__Dataset extract__.
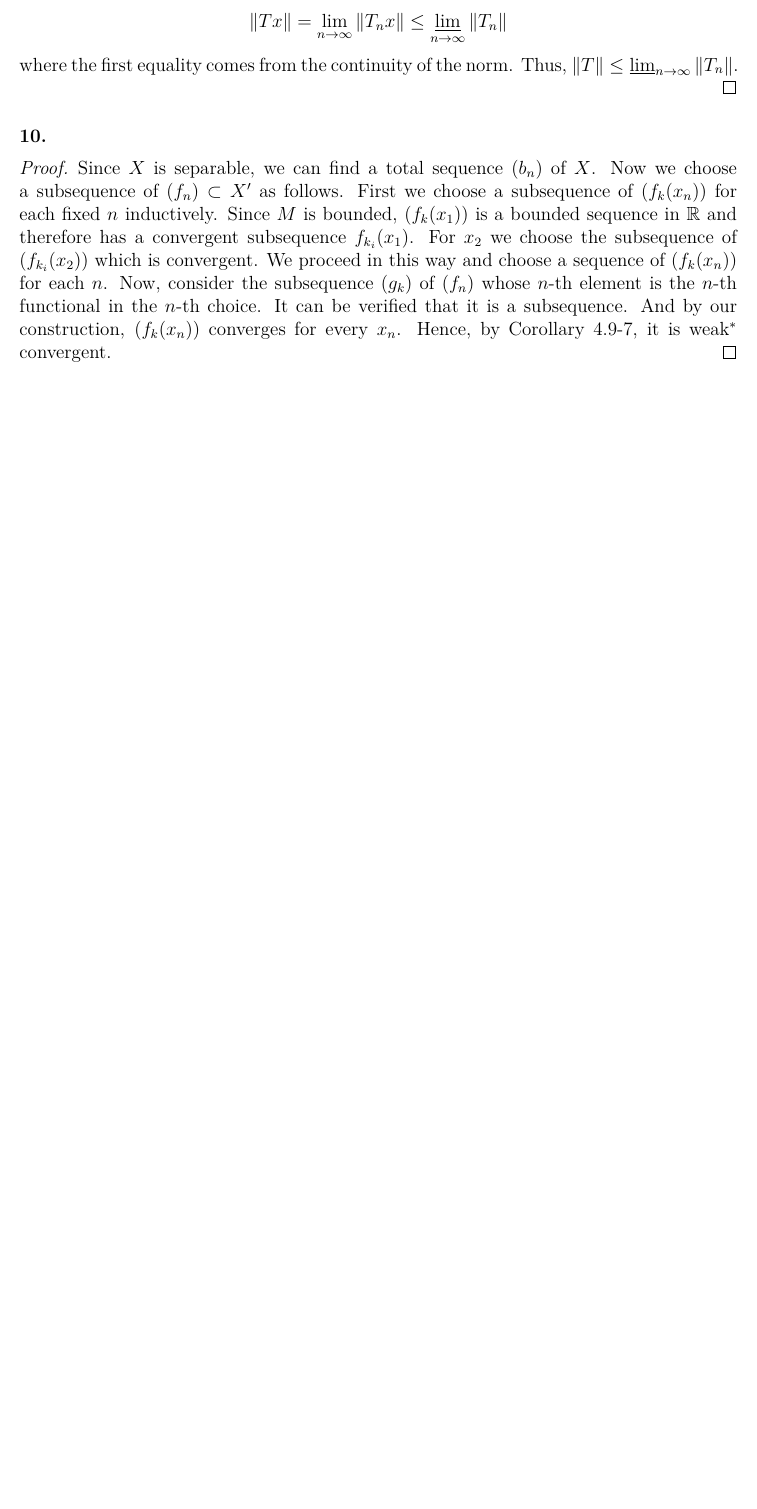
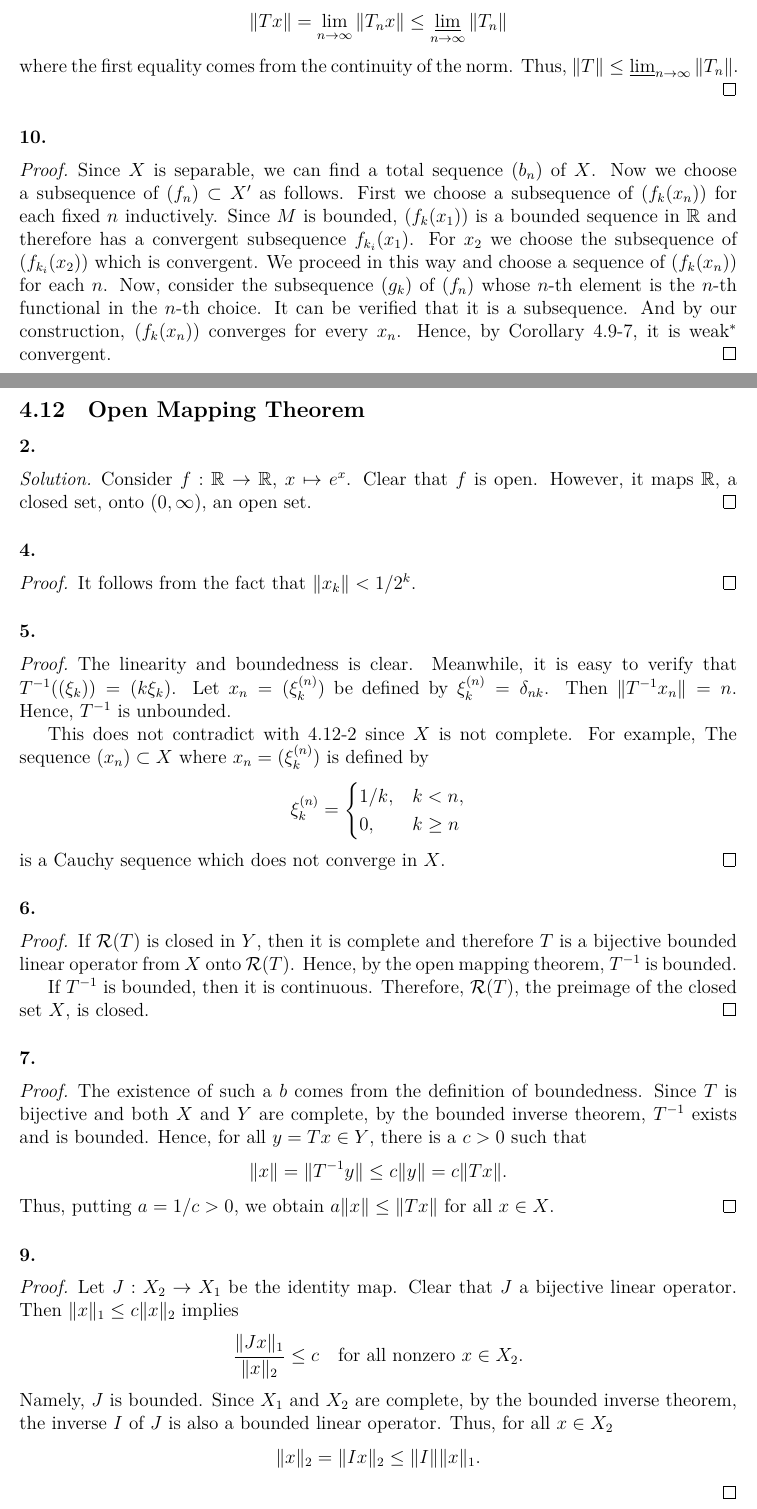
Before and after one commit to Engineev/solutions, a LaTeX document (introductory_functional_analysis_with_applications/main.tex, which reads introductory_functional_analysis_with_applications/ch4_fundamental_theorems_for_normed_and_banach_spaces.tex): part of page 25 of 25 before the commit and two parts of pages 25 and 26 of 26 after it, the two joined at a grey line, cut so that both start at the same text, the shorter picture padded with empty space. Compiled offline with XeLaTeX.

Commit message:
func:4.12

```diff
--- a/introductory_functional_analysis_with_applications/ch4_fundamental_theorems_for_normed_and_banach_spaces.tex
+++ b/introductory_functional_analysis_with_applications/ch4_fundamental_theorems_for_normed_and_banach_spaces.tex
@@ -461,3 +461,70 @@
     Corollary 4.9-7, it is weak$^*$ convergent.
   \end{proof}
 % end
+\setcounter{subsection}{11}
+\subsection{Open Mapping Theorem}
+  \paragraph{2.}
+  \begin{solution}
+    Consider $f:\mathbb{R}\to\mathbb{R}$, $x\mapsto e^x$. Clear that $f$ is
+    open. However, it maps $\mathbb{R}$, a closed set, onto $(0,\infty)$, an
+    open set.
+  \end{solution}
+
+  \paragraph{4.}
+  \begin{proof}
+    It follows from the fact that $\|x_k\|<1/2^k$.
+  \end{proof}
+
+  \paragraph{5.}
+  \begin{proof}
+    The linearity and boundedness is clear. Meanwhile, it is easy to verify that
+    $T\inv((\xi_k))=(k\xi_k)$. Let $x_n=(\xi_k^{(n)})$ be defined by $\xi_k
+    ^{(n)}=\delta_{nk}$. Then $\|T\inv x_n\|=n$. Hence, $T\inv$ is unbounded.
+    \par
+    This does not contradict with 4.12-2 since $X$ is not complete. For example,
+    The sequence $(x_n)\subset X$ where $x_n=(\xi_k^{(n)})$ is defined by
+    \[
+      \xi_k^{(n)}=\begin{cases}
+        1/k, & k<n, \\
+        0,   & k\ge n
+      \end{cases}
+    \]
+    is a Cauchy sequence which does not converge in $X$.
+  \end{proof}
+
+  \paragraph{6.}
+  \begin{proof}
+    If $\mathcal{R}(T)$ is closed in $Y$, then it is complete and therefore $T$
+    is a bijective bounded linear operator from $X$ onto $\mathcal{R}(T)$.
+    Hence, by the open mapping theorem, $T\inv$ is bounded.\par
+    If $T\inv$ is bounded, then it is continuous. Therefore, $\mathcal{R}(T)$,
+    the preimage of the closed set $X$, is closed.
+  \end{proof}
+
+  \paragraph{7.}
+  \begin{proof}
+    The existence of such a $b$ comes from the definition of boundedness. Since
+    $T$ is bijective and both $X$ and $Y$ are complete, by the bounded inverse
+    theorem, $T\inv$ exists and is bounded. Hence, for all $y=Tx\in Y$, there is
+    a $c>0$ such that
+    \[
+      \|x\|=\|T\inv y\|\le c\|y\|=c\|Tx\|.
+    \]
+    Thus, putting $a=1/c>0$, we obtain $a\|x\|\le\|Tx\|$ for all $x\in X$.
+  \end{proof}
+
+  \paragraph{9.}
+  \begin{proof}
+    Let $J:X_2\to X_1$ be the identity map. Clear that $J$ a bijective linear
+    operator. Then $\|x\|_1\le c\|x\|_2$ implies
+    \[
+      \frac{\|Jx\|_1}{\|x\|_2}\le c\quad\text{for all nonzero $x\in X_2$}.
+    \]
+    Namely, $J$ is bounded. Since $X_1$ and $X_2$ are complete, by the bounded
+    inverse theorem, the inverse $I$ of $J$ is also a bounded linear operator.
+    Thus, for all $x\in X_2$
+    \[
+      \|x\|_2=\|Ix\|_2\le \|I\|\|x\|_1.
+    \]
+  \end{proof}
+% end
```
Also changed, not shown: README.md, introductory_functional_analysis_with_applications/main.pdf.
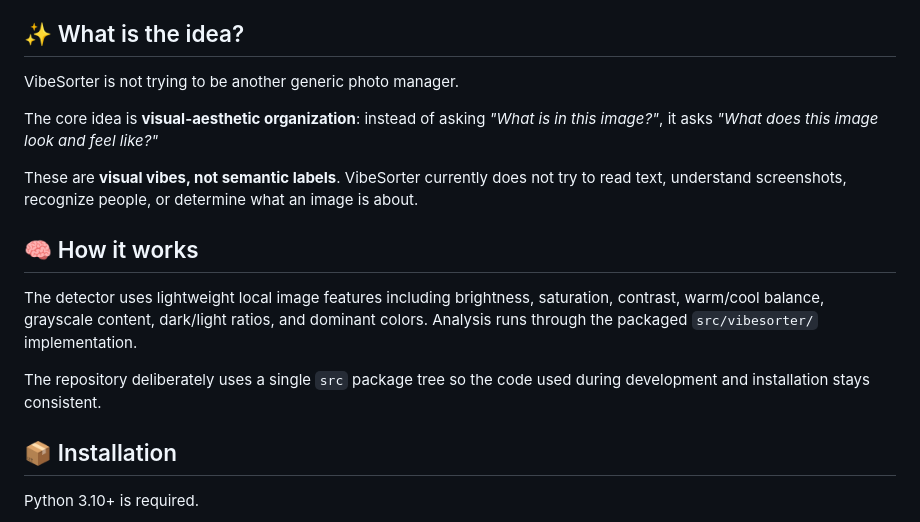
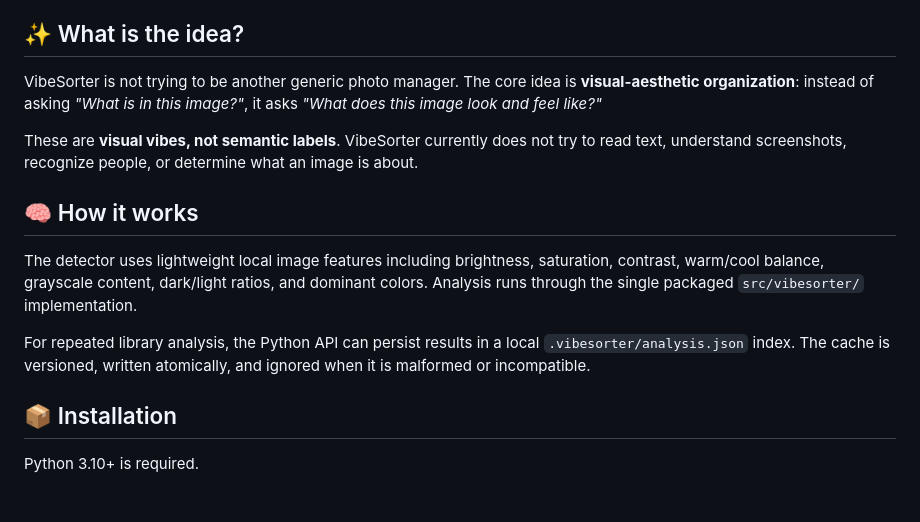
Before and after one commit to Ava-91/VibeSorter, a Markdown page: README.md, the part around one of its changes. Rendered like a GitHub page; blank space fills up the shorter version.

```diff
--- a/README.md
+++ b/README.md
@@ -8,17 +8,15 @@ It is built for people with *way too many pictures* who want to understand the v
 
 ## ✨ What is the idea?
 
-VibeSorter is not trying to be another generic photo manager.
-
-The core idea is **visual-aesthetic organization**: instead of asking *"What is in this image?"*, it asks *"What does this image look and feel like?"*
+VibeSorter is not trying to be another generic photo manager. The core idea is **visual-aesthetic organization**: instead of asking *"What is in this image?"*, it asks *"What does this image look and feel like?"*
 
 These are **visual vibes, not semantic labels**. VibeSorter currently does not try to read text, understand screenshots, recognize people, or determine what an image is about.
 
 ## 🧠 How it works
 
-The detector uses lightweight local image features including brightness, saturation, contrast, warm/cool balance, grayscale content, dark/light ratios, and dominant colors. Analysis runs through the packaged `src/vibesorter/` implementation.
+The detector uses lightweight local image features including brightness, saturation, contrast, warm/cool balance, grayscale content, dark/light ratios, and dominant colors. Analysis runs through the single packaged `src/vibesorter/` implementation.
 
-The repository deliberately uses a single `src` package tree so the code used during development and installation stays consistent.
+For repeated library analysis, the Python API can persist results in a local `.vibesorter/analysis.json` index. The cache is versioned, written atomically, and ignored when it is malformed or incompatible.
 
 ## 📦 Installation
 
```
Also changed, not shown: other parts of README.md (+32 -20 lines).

__Your objective__.
All of the data above is to be repeated exactly, with the pictures left out.

__Answer box__.
Before and after one commit to Engineev/solutions, a LaTeX document (introductory_functional_analysis_with_applications/main.tex, which reads introductory_functional_analysis_with_applications/ch4_fundamental_theorems_for_normed_and_banach_spaces.tex): part of page 25 of 25 before the commit and two parts of pages 25 and 26 of 26 after it, the two joined at a grey line, cut so that both start at the same text, the shorter picture padded with empty space. Compiled offline with XeLaTeX.

Commit message:
func:4.12

```diff
--- a/introductory_functional_analysis_with_applications/ch4_fundamental_theorems_for_normed_and_banach_spaces.tex
+++ b/introductory_functional_analysis_with_applications/ch4_fundamental_theorems_for_normed_and_banach_spaces.tex
@@ -461,3 +461,70 @@
     Corollary 4.9-7, it is weak$^*$ convergent.
   \end{proof}
 % end
+\setcounter{subsection}{11}
+\subsection{Open Mapping Theorem}
+  \paragraph{2.}
+  \begin{solution}
+    Consider $f:\mathbb{R}\to\mathbb{R}$, $x\mapsto e^x$. Clear that $f$ is
+    open. However, it maps $\mathbb{R}$, a closed set, onto $(0,\infty)$, an
+    open set.
+  \end{solution}
+
+  \paragraph{4.}
+  \begin{proof}
+    It follows from the fact that $\|x_k\|<1/2^k$.
+  \end{proof}
+
+  \paragraph{5.}
+  \begin{proof}
+    The linearity and boundedness is clear. Meanwhile, it is easy to verify that
+    $T\inv((\xi_k))=(k\xi_k)$. Let $x_n=(\xi_k^{(n)})$ be defined by $\xi_k
+    ^{(n)}=\delta_{nk}$. Then $\|T\inv x_n\|=n$. Hence, $T\inv$ is unbounded.
+    \par
+    This does not contradict with 4.12-2 since $X$ is not complete. For example,
+    The sequence $(x_n)\subset X$ where $x_n=(\xi_k^{(n)})$ is defined by
+    \[
+      \xi_k^{(n)}=\begin{cases}
+        1/k, & k<n, \\
+        0,   & k\ge n
+      \end{cases}
+    \]
+    is a Cauchy sequence which does not converge in $X$.
+  \end{proof}
+
+  \paragraph{6.}
+  \begin{proof}
+    If $\mathcal{R}(T)$ is closed in $Y$, then it is complete and therefore $T$
+    is a bijective bounded linear operator from $X$ onto $\mathcal{R}(T)$.
+    Hence, by the open mapping theorem, $T\inv$ is bounded.\par
+    If $T\inv$ is bounded, then it is continuous. Therefore, $\mathcal{R}(T)$,
+    the preimage of the closed set $X$, is closed.
+  \end{proof}
+
+  \paragraph{7.}
+  \begin{proof}
+    The existence of such a $b$ comes from the definition of boundedness. Since
+    $T$ is bijective and both $X$ and $Y$ are complete, by the bounded inverse
+    theorem, $T\inv$ exists and is bounded. Hence, for all $y=Tx\in Y$, there is
+    a $c>0$ such that
+    \[
+      \|x\|=\|T\inv y\|\le c\|y\|=c\|Tx\|.
+    \]
+    Thus, putting $a=1/c>0$, we obtain $a\|x\|\le\|Tx\|$ for all $x\in X$.
+  \end{proof}
+
+  \paragraph{9.}
+  \begin{proof}
+    Let $J:X_2\to X_1$ be the identity map. Clear that $J$ a bijective linear
+    operator. Then $\|x\|_1\le c\|x\|_2$ implies
+    \[
+      \frac{\|Jx\|_1}{\|x\|_2}\le c\quad\text{for all nonzero $x\in X_2$}.
+    \]
+    Namely, $J$ is bounded. Since $X_1$ and $X_2$ are complete, by the bounded
+    inverse theorem, the inverse $I$ of $J$ is also a bounded linear operator.
+    Thus, for all $x\in X_2$
+    \[
+      \|x\|_2=\|Ix\|_2\le \|I\|\|x\|_1.
+    \]
+  \end{proof}
+% end
```
Also changed, not shown: README.md, introductory_functional_analysis_with_applications/main.pdf.
Before and after one commit to Ava-91/VibeSorter, a Markdown page: README.md, the part around one of its changes. Rendered like a GitHub page; blank space fills up the shorter version.

```diff
--- a/README.md
+++ b/README.md
@@ -8,17 +8,15 @@ It is built for people with *way too many pictures* who want to understand the v
 
 ## ✨ What is the idea?
 
-VibeSorter is not trying to be another generic photo manager.
-
-The core idea is **visual-aesthetic organization**: instead of asking *"What is in this image?"*, it asks *"What does this image look and feel like?"*
+VibeSorter is not trying to be another generic photo manager. The core idea is **visual-aesthetic organization**: instead of asking *"What is in this image?"*, it asks *"What does this image look and feel like?"*
 
 These are **visual vibes, not semantic labels**. VibeSorter currently does not try to read text, understand screenshots, recognize people, or determine what an image is about.
 
 ## 🧠 How it works
 
-The detector uses lightweight local image features including brightness, saturation, contrast, warm/cool balance, grayscale content, dark/light ratios, and dominant colors. Analysis runs through the packaged `src/vibesorter/` implementation.
+The detector uses lightweight local image features including brightness, saturation, contrast, warm/cool balance, grayscale content, dark/light ratios, and dominant colors. Analysis runs through the single packaged `src/vibesorter/` implementation.
 
-The repository deliberately uses a single `src` package tree so the code used during development and installation stays consistent.
+For repeated library analysis, the Python API can persist results in a local `.vibesorter/analysis.json` index. The cache is versioned, written atomically, and ignored when it is malformed or incompatible.
 
 ## 📦 Installation
 
```
Also changed, not shown: other parts of README.md (+32 -20 lines).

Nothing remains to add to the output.